                                Alternatively, you could also use the abstract base classes in the numbers module - https://docs.python.org/3/library/numbers.html

                                numbers.Number may be a good choice.

                                Still, you are right, overloading like this may be okay as a thought exercise, but would raise some serious questions during a code review. :)

                              • klhugo 178 days ago

                                Using fancy features does not make you a better programmer. It is the other way around.

                                • mrkeen 178 days ago

                                  Being a better programmer makes you use fancy features?

                                  • modo_ 177 days ago

                                    Charitably interpreted: A better programmer knows using a fancy feature _can_ result in better code, but, also knows that fancy features usually aren't required to write good code (and that fancy features can turn good code into bad code when reached for too quickly)

                                • detaro 178 days ago

                                  duplicate, please don't repost so quickly: https://news.ycombinator.com/item?id=22340720

                                  • jl2718 178 days ago

                                    I would have expected polymorphism with type hints.
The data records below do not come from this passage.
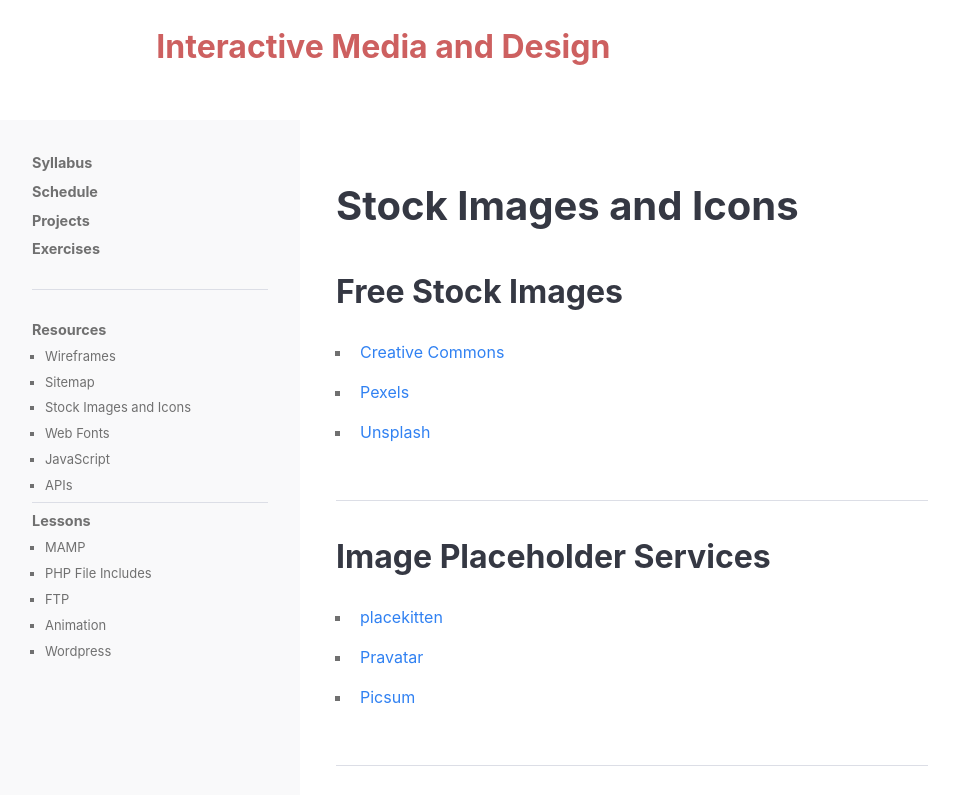
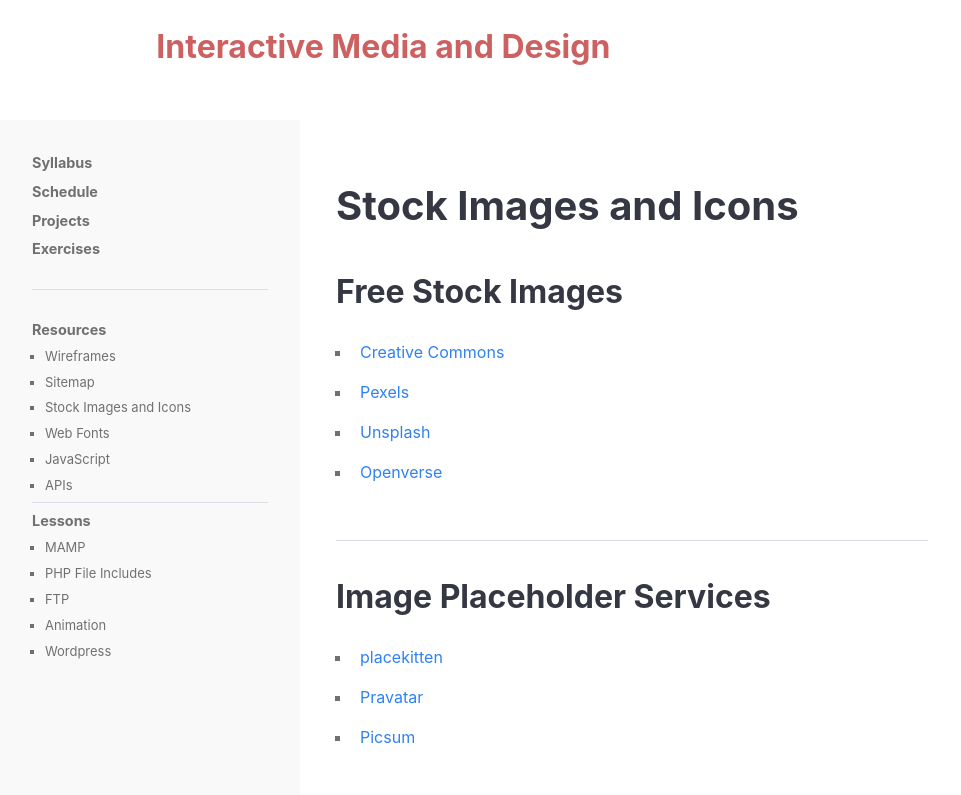
Before and after one commit to richhauck/art114, an Eleventy site: page src/resources/images-icons.html in a window 1280 px wide. Shown: the top 795 px of the page, without its empty margins (0-961 px from the left). Built offline with nearby package versions, Linux system fonts and the light colour scheme; Eleventy itself is replaced by a stand-in of ours; files that its build step writes are made by us from their sources.

Commit message:
Added openverse

```diff
--- a/src/resources/images-icons.html
+++ b/src/resources/images-icons.html
@@ -8,6 +8,7 @@
   <li><a href="https://search.creativecommons.org/">Creative Commons</a></li>
   <li><a href="https://www.pexels.com/">Pexels</a></li>
   <li><a href="https://unsplash.com/">Unsplash</a></li>
+  <li><a href="https://openverse.org/">Openverse</a></li>
 </ul>
 
 <hr />
```
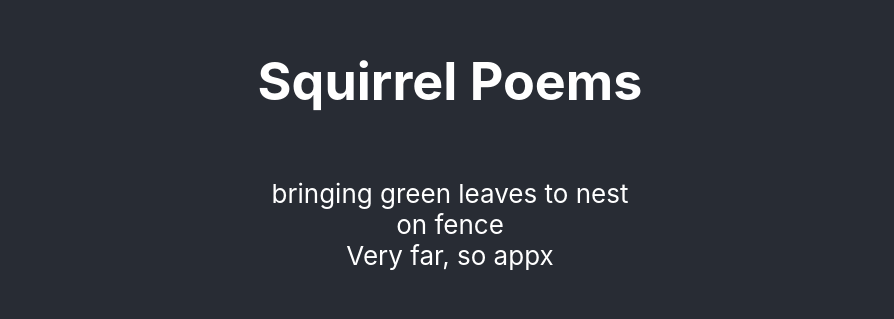
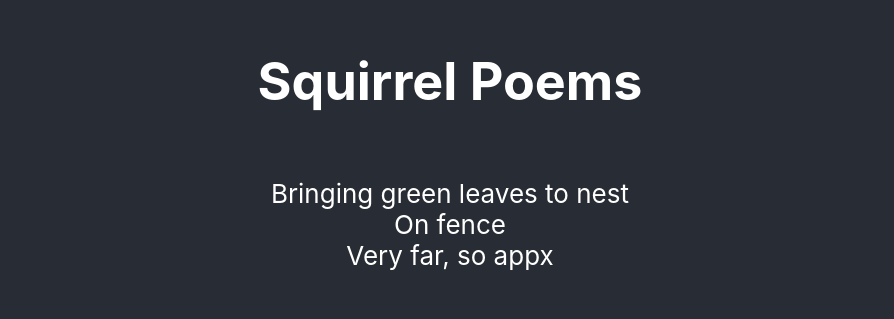
Before and after one commit to PeopleMakeCulture/squirrel-poems, a React (Create React App) app: page / in a window 1280 px wide. Shown: the part 162-481 px from the top of the page, without its empty margins (190-1084 px from the left). Built offline with nearby package versions, Linux system fonts and the light colour scheme.

Commit message:
refactors

```diff
--- a/src/Poem.js
+++ b/src/Poem.js
@@ -1,25 +1,25 @@
 import React, { useState } from 'react';
 import squirrel_data from "./squirrel-data.json"
 
+// TODO: create a way to "stash" a poem
 const Poem = () => {
 
-  // let num_stanzas = 1;
-  const poems = [`
-        tree branches
-        walking
+  let NUM_STANZAS = 3
+  let ATTR_LIST = ['specific_location','other_activities','color_notes']
+
+  const seed_poems = [`
+        Tree branches
+        Walking
         White ring on short tail
     `, `
-        bringing green leaves to nest
-        on fence
+        Bringing green leaves to nest
+        On fence
         Very far, so appx
     `];
 
-  const [poem, setPoem] = useState(poems[1]);
+  const [poem, setPoem] = useState(seed_poems[Math.round(Math.random())]);
 
-  const test_poem = squirrel_data[0]['unique_squirrel_id'];
-
-
-  function sample(key) {
+  const sample = (key) => {
 
     let idx = 0
     let line = ''
@@ -33,22 +33,28 @@ const Poem = () => {
   }
 
   // TODO: other string manipulations
-  function clean(str){
+  const clean = (str) => {
     return str.replace(/^\w/, (match) => match.toUpperCase());;
-
   }
 
-  function generate_poem(){
+  // TODO: Randomly sample from arg list, so order changes
+  // TODO: Make sure there are no repeats for > 1 stanza
+  const generate_poem = (args, num_stanzas) => {
+
     let poem = ''
-      poem += clean(sample('specific_location')) + '\n'
-      poem += clean(sample('other_activities')) + '\n'
-      poem += clean(sample('color_notes')) + '\n'
+
+      for (let stanza = 0; stanza < num_stanzas; stanza++){
+        for (const arg of args){
+          poem += clean(sample(arg)) + '\n';
+        }
+        poem += '\n'
+      }
+
     return poem
   }
 
   const handleClick = () => {
-    console.log("Click")
-    setPoem((prevPoem) => generate_poem());
+    setPoem((prevPoem) => generate_poem(ATTR_LIST, NUM_STANZAS));
   }
 
   return (
```
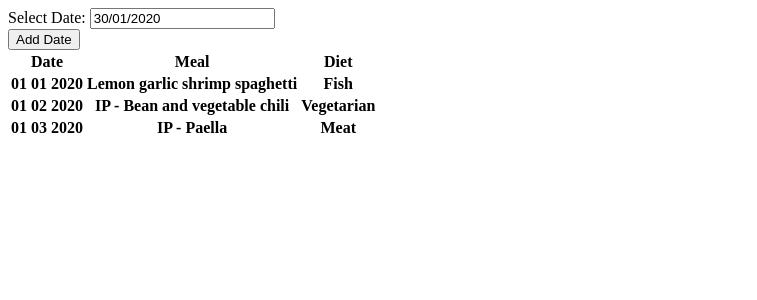
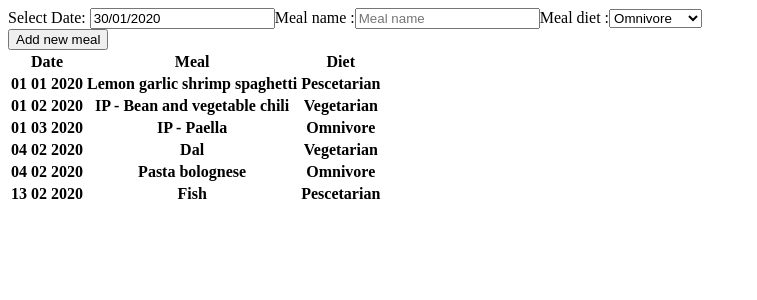
Before and after one commit to mbosselut/dinners, a React (Create React App) app: page / in a window 1280 px wide. Shown: the top 300 px of the page, without its empty margins (0-757 px from the left). Built offline with nearby package versions, Linux system fonts and the light colour scheme; data requests are answered from the project's data file.

Commit message:
Finish full form implementation

```diff
--- a/db.json
+++ b/db.json
@@ -4,7 +4,7 @@
       "id": "1",
       "date": "01-01-2020",
       "meal": "Lemon garlic shrimp spaghetti",
-      "diet": "Fish"
+      "diet": "Pescetarian"
     },
     {
       "id": "2",
@@ -16,7 +16,25 @@
       "id": "3",
       "date": "03-01-2020",
       "meal": "IP - Paella",
-      "diet": "Meat"
+      "diet": "Omnivore"
+    },
+    {
+      "id": "876",
+      "date": "2020-02-04T10:02:35.004Z",
+      "meal": "Dal",
+      "diet": "Vegetarian"
+    },
+    {
+      "id": "968",
+      "date": "2020-02-04T10:02:43.902Z",
+      "meal": "Pasta bolognese",
+      "diet": "Omnivore"
+    },
+    {
+      "id": "739",
+      "date": "2020-02-13T10:08:23.000Z",
+      "meal": "Fish",
+      "diet": "Pescetarian"
     }
   ]
 }
--- a/src/components/App.tsx
+++ b/src/components/App.tsx
@@ -1,4 +1,4 @@
-import React, { useState, useEffect, FormEvent } from 'react';
+import React, { useState, useEffect, FormEvent, ChangeEvent } from 'react';
 import DateForm from './DateForm';
 import DinnersList from './DinnersList';
 import { Dinner } from './DinnersList';
@@ -10,27 +10,10 @@ import request from 'superagent';
 //   { date: '02-01-2020', meal: 'Ribs', diet: 'Meat' }
 // ];
 
-// Previous attempt using a custom hook instead of having useEffect inside the component
-// const useDinners = () => {
-//   // const [dinners, setDinners] = useState([]);
-
-//   useEffect(() => {
-//     console.log('USE EFFECT');
-//     request
-//       .get('http://localhost:3004/dinners')
-//       .then(res => {
-//         setDinners(res.body);
-//       })
-//       .catch(err => {
-//         console.log(err);
-//       });
-//   }, []);
-
-//   return dinners;
-// };
-
 const App: React.FC = (): JSX.Element => {
   const [startDate, setStartDate] = useState<any>(new Date());
+  const [meal, setMeal] = useState<string>('');
+  const [diet, setDiet] = useState<string>('Omnivore');
   const [dinners, setDinners] = useState<Array<Dinner>>([]);
 
   useEffect(() => {
@@ -45,18 +28,29 @@ const App: React.FC = (): JSX.Element => {
       });
   }, []);
 
-  const handleChange = (date: Date) => {
+  const handleChangeDate = (date: Date): void => {
     setStartDate(date);
     console.log('startDate', startDate);
   };
 
-  const addNewDinner = (event: FormEvent<HTMLFormElement>) => {
+  const handleChangeInput = (item: ChangeEvent<HTMLFormElement>): void => {
+    switch (item.target.name) {
+      case 'meal':
+        setMeal(item.target.value);
+        break;
+      case 'diet':
+        setDiet(item.target.value);
+        break;
+    }
+  };
+
+  const addNewDinner = (event: FormEvent<HTMLFormElement>): void => {
     event.preventDefault();
     const newDinner = {
-      id: '41',
+      id: Math.floor(Math.random() * Math.floor(1000)).toString(),
       date: startDate,
-      meal: 'Pad thai',
-      diet: 'Meat'
+      meal: meal,
+      diet: diet
     };
     request
       .post('http://localhost:3004/dinners')
@@ -74,8 +68,9 @@ const App: React.FC = (): JSX.Element => {
     <div>
       <DateForm
         handleSubmit={addNewDinner}
-        handleChange={handleChange}
+        handleChangeDate={handleChangeDate}
         startDate={startDate}
+        handleChangeInput={handleChangeInput}
       />
       <DinnersList dinners={dinners} />
     </div>
--- a/src/components/DateForm.tsx
+++ b/src/components/DateForm.tsx
@@ -4,7 +4,8 @@ import 'react-datepicker/dist/react-datepicker.css';
 
 interface DateFormProps {
   handleSubmit: (e: React.FormEvent<HTMLFormElement>) => void;
-  handleChange: (date: Date) => void;
+  handleChangeDate: (date: Date) => void;
+  handleChangeInput: (item: any) => void;
   startDate: Date;
 }
 
@@ -16,13 +17,32 @@ const DateForm = (props: DateFormProps): JSX.Element => {
           <label>Select Date: </label>
           <DatePicker
             selected={props.startDate}
-            onChange={props.handleChange}
+            onChange={props.handleChangeDate}
             name="startDate"
             dateFormat="dd/MM/yyyy"
           />
+          <label htmlFor="meal">Meal name :</label>
+
+          <input
+            type="text"
+            name="meal"
+            placeholder="Meal name"
+            onChange={props.handleChangeInput}
+          ></input>
+          <label htmlFor="diet">Meal diet :</label>
+
+          <select
+            name="diet"
+            onChange={props.handleChangeInput}
+            defaultValue="Omnivore"
+          >
+            <option value="Omnivore">Omnivore</option>
+            <option value="Vegetarian">Vegetarian</option>
+            <option value="Pescetarian">Pescetarian</option>
+          </select>
         </div>
         <div className="form-group">
-          <button className="btn btn-success">Add Date</button>
+          <button className="btn btn-success">Add new meal</button>
         </div>
       </form>
     </div>
--- a/src/components/DinnersList.tsx
+++ b/src/components/DinnersList.tsx
@@ -7,13 +7,14 @@ export interface Dinner {
   meal: string;
   diet: string;
 }
+
 interface DinnerListProps {
   dinners: Dinner[];
 }
 
 type DinnersListRender = JSX.Element;
 
-const dinnersList = (props: DinnerListProps): JSX.Element => {
+const DinnersList = (props: DinnerListProps): JSX.Element => {
   const DinnersListRender: DinnersListRender[] = props.dinners.map(
     (dinner: Dinner, index: number): JSX.Element => {
       const date = moment(dinner.date).format('DD MM YYYY');
@@ -42,4 +43,4 @@ const dinnersList = (props: DinnerListProps): JSX.Element => {
   );
 };
 
-export default dinnersList;
+export default DinnersList;
```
Oh well.

                                    • agumonkey 176 days ago

                                      next: type based dispatch

                                      nzxt^2: predicate based dispatch